Ranchers who have been affected by the recent drought or fires will generally have to consider some difficult decisions. Some of these decisions will primarily affect costs and revenues in the coming year while others will affect a ranchers “bottom line” for several years. The first thing that must be carefully evaluated by any rancher that has been affected is the need for and supply of forage. This evaluation involves not only the total amount of forage (tons, AUMs) that is needed but when it is available or needed. This evaluation will vary by firm or operation because the need for and the supply of forage is generally unique to a particular operation. After the need for and supply of forage has been evaluated, ranchers have one of two alternatives if forage demands are greater than the amount available at any point in time. They must either reduce demands or increase the supply of feed available. Some alternatives that ranchers may want to consider are as follows:
Increasing the supply of forage by 1) Purchasing additional feed which might include hay, straw or other storable feeds;
2) Sending animals to areas where feed is relatively abundant (this may be hard to find this year);
3) Rent pasture or rangeland (CRP, vacant allotments, private, etc.);
4) Plant and harvest a crop of grain forage (e.g., oats) if time and water are sufficient; and
5) Plant forages in areas that have been burned for future needs.
Reducing the demands for forage by 1) Weaning calves early;
2) Selling cows particularly any that need to be culled earlier rather than later;
3) Selling additional cows but retaining additional heifers (the heifers will require less hay and forage resources in the current year); and
4) Placing animals in a feed lot for a period of time.
Let’s consider the alternatives of early weaning of calves as well as selling cows to be culled earlier than normal in a little more detail. Both of these actions will reduce fall range and pasture needs and may also help reduce cow nutritional needs this winter. Research has consistently shown that early weaning of calves lowers the nutrient requirements of the cow. In years like this, when range conditions have deteriorated, cows with a nursing calf will likely lose weight and body condition between now and when the calf is traditionally weaned. That weight and condition will have to be replaced sometime before calving if acceptable reproductive performance is to occur.
Let’s consider the cow culling and marketing decision first and then consider what to do with early weaned calves. If you have lost range resources and those will remain absent for two to three years, I would suggest a fairly aggressive culling of your cows.
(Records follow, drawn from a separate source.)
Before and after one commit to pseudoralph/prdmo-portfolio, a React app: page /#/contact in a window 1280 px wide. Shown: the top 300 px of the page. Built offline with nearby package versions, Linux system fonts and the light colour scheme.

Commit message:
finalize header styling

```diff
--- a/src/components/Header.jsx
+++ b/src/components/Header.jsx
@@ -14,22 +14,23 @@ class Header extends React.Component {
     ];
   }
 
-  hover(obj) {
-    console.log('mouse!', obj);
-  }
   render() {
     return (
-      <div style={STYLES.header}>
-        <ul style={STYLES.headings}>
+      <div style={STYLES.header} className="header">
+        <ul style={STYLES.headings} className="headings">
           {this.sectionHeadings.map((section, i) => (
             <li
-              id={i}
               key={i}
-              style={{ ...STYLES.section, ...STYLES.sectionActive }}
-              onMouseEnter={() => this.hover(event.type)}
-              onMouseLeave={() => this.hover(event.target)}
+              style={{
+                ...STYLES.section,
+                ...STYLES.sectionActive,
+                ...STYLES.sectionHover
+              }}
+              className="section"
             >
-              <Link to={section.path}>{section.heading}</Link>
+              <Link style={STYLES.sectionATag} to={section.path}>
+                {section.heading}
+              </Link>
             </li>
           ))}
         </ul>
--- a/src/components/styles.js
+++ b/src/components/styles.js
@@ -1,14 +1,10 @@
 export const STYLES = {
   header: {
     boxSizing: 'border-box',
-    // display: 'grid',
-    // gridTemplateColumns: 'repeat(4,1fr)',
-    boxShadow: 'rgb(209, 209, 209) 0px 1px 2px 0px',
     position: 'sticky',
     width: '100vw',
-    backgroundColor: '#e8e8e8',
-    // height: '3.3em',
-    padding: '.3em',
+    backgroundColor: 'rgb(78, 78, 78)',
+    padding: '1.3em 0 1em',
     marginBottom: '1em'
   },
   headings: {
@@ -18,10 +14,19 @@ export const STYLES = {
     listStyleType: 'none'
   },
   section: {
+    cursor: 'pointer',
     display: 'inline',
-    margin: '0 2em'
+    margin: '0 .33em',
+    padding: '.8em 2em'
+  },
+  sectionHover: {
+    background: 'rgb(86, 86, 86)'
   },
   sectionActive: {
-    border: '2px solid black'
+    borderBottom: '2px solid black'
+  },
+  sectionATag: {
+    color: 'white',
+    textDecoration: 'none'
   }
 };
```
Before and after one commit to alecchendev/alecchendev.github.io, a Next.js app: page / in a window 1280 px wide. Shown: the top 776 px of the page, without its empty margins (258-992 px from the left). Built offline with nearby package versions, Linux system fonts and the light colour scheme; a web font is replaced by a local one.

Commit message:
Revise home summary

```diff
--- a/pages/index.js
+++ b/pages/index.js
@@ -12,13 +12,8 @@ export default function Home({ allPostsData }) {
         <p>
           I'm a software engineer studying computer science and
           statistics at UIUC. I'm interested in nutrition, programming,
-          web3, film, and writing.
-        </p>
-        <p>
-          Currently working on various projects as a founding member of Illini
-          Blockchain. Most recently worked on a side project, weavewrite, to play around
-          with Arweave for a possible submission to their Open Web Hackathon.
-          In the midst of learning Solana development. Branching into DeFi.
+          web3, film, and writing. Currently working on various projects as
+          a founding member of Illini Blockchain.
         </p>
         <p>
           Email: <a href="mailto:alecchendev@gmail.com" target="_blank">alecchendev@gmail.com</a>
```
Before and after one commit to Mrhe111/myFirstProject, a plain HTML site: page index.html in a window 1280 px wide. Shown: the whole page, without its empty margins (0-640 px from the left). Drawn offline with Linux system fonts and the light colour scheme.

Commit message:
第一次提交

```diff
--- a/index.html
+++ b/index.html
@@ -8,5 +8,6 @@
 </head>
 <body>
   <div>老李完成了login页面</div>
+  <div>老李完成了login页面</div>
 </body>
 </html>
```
The first cows to be culled should be those that are open. You may also want to consider culling older and less productive cows. A 1,100 pound cow that is in reasonably good condition, body condition score 5, was selling for around $.75 per pound or $825 per head at the end of August/beginning of September. If that same cow loses 50 pounds, and drops a body condition score, by mid-November, the seasonal decline in cull cow prices and the price for lower body condition will likely yield a price of about $.60 per pound or only $630 per head. If this occurs, the decline of $195 per head results in a clear advantage to selling any cull cows now versus delaying sales until November. If some older cows are pregnant, they can currently be sold for about $1,300 or more depending upon age and quality and provided you find buyers that have ample feed.
Early weaned calves do not have to be sold early. Removing the calf from the cow and putting it in a drylot reduces the pasture requirement. It is generally less expensive to feed a calf in a drylot than it is to feed a cow additional forage and maintain the calf on the cow when forage sources are limited. A ration of 13 pounds of alfalfa and 3 pounds of corn grain per day, should have this calf gaining 1.75 pounds per day and result in the same 550 pound steer in November as keeping the calf on the cow. If alfalfa can be purchased for $180 per ton and corn for $7.50 per bushel feed cost would be $1.57 per day to get the calf to November. The added returns from selling cull cows now instead of November ($195 per cow) can be used to purchase the alfalfa and corn.
If you traditionally wean a 550 pound steer calf around Nov. 1, that calf will probably weigh about 445 pounds at the beginning of September. A 445 pound steer in Nebraska at the end of August sold for around $1.80 per pound, or about $800 per head. A 550 pound steer in November will likely sell for about $1.65 per pound, or $910 per head. If calves are fed 60 days the cost per head would be $94 ($1.57 *60). The net from selling in November would be $816 ($910-94) compared to $800 from a Sept. 1, sale. Using my values for feed costs the decision of when to sell the calves is not that critical of a decision. I would suggest that you consider your costs before making the decision.
All of these alternatives, as well as other alternatives, have tax as well as economic consequences. You probably need to consult your tax accountant about how forced sales of livestock can be treated for tax purposes.